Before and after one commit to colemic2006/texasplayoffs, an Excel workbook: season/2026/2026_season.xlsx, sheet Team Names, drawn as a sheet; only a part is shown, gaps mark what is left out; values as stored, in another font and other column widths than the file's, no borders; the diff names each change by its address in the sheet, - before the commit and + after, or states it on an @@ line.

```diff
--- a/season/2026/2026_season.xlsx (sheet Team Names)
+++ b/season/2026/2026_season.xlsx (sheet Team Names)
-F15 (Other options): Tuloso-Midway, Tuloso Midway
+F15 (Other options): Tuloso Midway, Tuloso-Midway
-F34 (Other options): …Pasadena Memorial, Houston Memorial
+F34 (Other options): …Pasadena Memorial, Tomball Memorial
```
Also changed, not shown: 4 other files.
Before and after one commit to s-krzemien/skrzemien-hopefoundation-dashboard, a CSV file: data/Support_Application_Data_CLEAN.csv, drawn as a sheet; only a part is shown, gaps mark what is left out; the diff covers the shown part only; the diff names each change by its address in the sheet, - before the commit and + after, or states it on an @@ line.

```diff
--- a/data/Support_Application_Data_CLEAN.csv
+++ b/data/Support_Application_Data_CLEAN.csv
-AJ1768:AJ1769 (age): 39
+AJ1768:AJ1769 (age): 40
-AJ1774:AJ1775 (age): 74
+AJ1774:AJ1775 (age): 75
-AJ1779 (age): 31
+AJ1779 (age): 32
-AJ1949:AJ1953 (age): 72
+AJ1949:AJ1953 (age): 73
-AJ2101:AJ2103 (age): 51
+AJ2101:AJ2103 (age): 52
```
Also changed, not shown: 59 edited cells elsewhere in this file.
◆ ◆ ◆
• Exercise instructions: Your answer must be every line from the listing above that holds the string "drawn".

• Exercise solution:
Before and after one commit to colemic2006/texasplayoffs, an Excel workbook: season/2026/2026_season.xlsx, sheet Team Names, drawn as a sheet; only a part is shown, gaps mark what is left out; values as stored, in another font and other column widths than the file's, no borders; the diff names each change by its address in the sheet, - before the commit and + after, or states it on an @@ line.
Before and after one commit to s-krzemien/skrzemien-hopefoundation-dashboard, a CSV file: data/Support_Application_Data_CLEAN.csv, drawn as a sheet; only a part is shown, gaps mark what is left out; the diff covers the shown part only; the diff names each change by its address in the sheet, - before the commit and + after, or states it on an @@ line.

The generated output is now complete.